Front-end code change data:

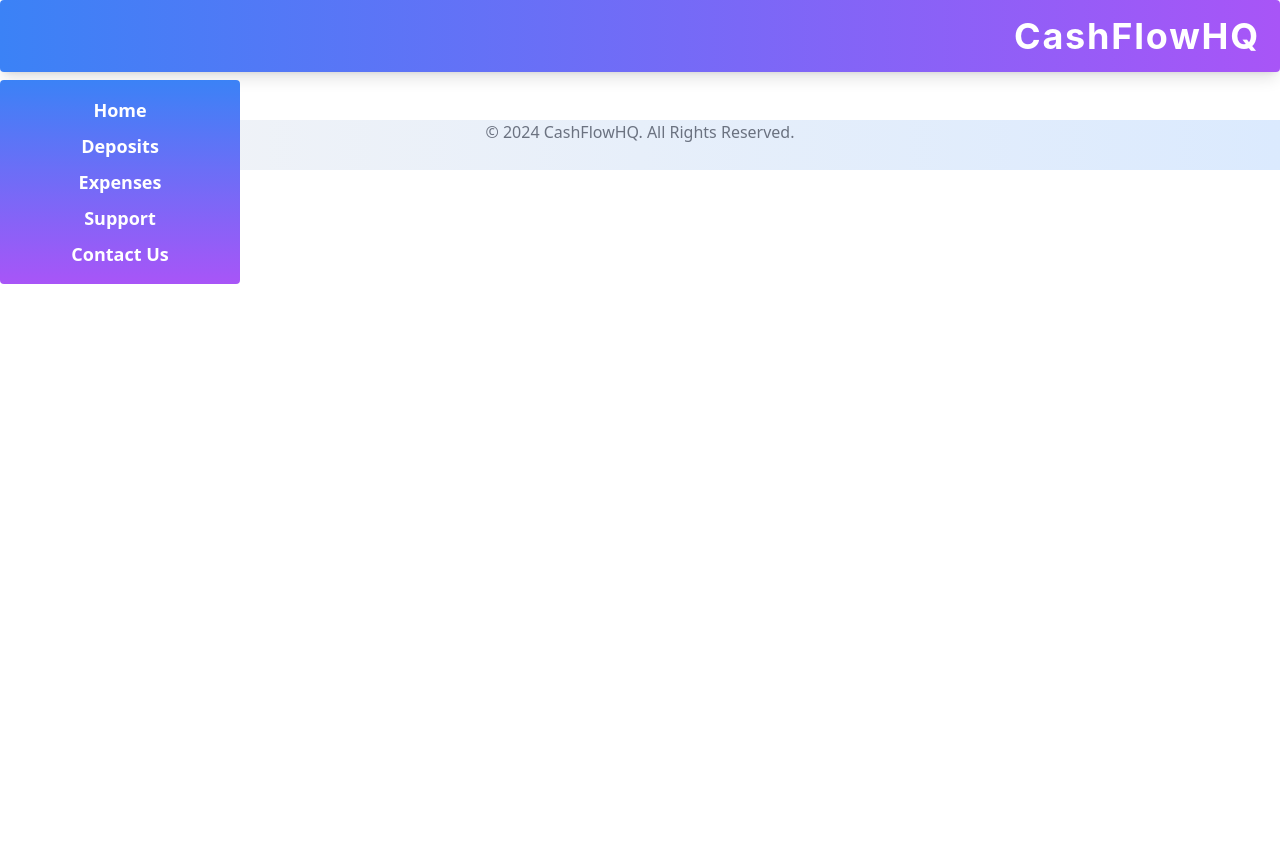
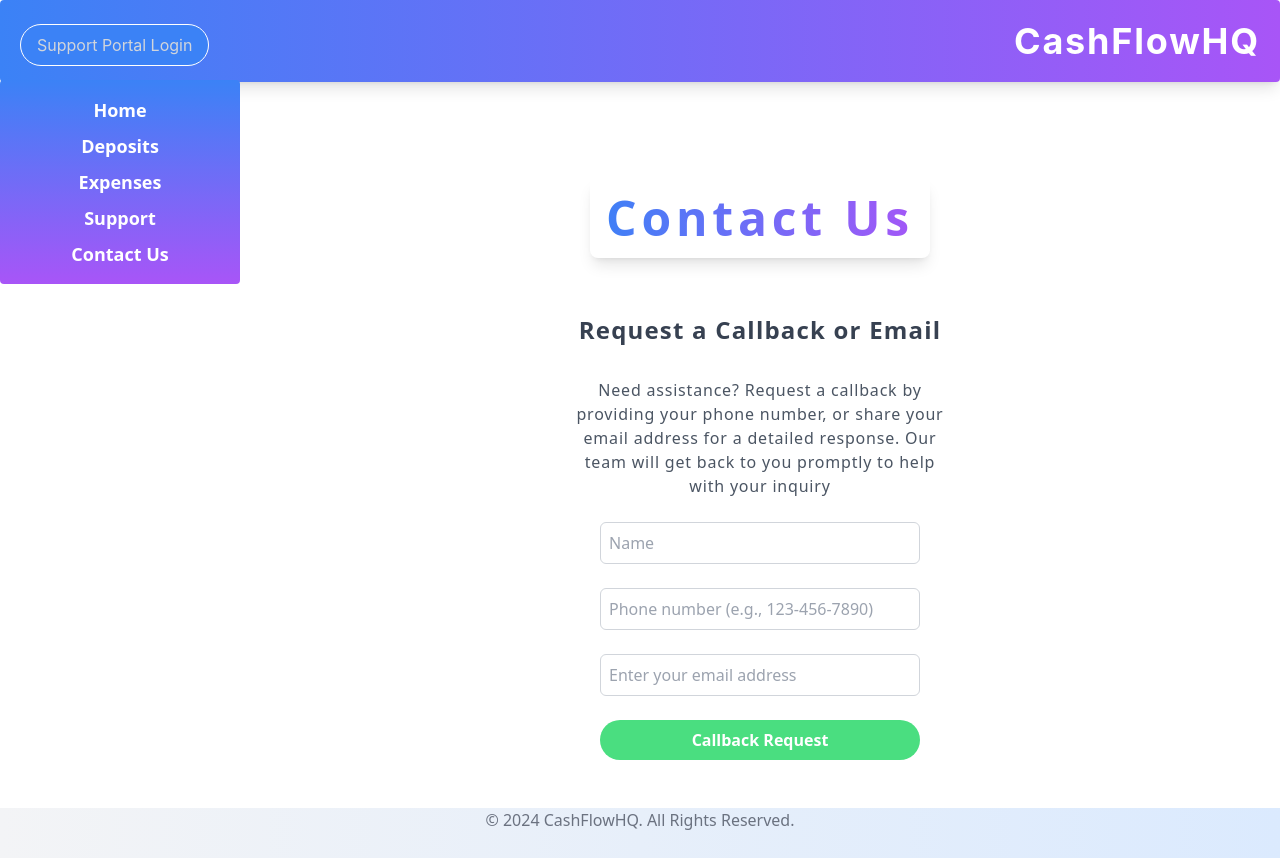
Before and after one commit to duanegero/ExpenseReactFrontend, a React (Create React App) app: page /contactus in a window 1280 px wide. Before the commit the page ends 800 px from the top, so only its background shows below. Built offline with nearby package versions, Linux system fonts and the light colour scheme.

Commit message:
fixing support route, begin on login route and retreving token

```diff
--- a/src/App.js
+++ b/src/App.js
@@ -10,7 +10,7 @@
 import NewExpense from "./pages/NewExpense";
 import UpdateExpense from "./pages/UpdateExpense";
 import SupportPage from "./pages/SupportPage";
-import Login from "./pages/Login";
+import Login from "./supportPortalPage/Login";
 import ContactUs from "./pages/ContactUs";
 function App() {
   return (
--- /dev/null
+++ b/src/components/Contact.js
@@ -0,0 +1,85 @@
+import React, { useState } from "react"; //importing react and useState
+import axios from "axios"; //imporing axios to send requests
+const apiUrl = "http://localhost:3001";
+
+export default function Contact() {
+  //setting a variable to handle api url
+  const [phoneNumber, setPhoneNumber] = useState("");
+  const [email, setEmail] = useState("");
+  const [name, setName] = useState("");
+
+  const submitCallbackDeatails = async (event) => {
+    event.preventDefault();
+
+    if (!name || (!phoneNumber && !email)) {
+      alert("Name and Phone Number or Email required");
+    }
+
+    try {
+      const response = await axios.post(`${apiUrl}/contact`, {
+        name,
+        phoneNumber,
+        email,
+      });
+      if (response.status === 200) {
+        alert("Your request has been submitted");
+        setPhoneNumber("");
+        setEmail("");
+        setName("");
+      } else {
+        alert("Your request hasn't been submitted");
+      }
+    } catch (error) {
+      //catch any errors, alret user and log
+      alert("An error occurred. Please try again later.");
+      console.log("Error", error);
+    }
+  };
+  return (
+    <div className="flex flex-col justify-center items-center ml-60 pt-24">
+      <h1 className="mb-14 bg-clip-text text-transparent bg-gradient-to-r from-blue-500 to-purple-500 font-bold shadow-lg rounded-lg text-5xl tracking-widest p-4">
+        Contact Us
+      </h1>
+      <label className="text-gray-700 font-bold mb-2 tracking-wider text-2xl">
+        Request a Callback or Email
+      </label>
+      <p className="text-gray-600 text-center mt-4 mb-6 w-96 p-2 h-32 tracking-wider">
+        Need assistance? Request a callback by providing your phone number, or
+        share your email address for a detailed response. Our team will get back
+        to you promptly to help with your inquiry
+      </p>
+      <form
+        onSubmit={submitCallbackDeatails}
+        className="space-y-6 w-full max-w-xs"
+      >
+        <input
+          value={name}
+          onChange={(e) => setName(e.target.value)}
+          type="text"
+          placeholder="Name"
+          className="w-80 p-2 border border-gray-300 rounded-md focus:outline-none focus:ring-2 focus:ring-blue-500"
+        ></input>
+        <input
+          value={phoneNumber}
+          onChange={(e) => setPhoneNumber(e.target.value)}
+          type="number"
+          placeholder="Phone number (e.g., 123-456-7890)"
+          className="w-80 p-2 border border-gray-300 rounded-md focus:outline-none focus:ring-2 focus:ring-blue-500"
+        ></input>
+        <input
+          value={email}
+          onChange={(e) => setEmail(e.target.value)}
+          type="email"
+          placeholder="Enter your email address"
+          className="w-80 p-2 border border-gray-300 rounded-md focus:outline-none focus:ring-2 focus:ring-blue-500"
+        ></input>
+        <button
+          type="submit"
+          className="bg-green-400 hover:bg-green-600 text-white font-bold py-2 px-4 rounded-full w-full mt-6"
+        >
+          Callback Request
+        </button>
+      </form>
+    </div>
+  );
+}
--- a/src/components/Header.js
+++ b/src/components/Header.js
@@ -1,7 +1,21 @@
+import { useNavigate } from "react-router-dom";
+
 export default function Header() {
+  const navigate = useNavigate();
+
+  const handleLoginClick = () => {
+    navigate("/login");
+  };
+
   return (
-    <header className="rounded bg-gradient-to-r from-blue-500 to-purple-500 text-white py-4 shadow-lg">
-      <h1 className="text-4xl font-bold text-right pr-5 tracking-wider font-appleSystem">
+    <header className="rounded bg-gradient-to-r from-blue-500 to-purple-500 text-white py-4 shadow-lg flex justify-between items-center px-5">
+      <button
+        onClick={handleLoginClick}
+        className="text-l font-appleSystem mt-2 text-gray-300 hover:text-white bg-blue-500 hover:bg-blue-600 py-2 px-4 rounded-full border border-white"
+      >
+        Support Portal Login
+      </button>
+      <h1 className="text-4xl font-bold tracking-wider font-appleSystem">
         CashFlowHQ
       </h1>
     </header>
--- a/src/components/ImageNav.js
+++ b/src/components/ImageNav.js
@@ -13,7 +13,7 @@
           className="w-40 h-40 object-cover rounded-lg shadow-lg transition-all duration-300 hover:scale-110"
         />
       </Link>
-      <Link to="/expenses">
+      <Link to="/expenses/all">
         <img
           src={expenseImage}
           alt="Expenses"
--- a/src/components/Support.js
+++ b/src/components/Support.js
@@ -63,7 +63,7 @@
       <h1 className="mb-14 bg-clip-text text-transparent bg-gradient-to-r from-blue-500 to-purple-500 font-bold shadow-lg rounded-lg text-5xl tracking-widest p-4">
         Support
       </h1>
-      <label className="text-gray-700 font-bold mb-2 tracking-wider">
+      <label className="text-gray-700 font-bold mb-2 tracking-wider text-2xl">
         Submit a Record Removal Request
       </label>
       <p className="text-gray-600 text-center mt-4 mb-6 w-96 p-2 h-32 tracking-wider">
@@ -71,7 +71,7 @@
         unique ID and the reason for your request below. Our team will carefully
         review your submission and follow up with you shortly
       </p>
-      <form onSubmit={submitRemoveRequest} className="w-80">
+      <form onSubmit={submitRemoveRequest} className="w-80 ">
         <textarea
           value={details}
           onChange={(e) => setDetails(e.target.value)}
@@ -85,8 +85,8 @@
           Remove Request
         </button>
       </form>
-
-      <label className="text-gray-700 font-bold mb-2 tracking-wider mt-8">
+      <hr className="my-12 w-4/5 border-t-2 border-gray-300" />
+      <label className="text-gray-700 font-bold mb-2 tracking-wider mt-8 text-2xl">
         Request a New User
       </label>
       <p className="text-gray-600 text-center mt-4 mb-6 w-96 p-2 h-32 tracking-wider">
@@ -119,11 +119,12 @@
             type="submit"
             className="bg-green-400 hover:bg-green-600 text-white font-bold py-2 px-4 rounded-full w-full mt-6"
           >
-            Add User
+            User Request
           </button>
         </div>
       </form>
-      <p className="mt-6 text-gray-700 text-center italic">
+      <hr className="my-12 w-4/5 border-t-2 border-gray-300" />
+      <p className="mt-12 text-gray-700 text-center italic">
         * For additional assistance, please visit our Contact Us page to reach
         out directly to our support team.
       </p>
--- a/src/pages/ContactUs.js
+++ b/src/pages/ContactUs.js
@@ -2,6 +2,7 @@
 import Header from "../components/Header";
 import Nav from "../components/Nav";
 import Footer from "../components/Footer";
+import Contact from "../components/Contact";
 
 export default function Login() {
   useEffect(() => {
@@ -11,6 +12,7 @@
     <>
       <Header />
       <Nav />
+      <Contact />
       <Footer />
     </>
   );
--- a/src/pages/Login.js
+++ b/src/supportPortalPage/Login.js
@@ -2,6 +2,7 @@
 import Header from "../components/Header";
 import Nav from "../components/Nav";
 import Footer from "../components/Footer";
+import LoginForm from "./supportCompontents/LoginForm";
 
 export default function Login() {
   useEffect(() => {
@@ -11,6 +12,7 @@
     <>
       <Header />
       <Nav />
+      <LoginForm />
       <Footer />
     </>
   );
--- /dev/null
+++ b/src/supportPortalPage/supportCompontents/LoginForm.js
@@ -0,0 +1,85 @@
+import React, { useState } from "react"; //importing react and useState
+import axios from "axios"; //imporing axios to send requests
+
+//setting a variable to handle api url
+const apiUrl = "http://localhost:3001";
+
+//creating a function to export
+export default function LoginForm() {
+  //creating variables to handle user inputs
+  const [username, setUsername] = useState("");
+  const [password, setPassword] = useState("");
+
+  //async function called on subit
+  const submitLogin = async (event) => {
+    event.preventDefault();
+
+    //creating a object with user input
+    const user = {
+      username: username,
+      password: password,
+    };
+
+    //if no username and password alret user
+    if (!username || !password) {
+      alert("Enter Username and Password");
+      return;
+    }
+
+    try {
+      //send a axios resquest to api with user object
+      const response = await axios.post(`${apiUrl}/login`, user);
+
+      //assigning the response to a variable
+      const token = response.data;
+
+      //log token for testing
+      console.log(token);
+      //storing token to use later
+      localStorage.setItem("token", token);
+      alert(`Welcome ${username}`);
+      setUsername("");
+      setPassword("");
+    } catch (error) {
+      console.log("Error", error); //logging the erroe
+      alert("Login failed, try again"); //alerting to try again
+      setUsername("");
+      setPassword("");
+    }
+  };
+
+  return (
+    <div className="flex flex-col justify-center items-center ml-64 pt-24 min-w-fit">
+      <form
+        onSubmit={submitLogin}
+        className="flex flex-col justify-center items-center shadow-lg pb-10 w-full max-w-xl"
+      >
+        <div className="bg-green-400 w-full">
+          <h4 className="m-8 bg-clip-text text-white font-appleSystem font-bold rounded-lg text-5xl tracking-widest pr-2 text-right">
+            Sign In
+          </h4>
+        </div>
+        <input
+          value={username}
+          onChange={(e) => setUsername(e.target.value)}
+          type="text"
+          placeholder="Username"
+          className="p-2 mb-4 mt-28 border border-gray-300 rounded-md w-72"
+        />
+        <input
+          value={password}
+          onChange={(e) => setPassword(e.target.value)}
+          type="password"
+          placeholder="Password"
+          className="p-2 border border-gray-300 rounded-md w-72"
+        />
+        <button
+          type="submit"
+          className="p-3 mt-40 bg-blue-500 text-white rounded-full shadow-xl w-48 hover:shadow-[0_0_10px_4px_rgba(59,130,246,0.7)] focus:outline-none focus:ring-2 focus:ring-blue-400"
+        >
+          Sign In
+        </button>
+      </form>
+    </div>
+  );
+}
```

▶ _Task item_
Only a number is wanted. How many lines of the entries above carry "placeholder"?

▶ _Answer space_
5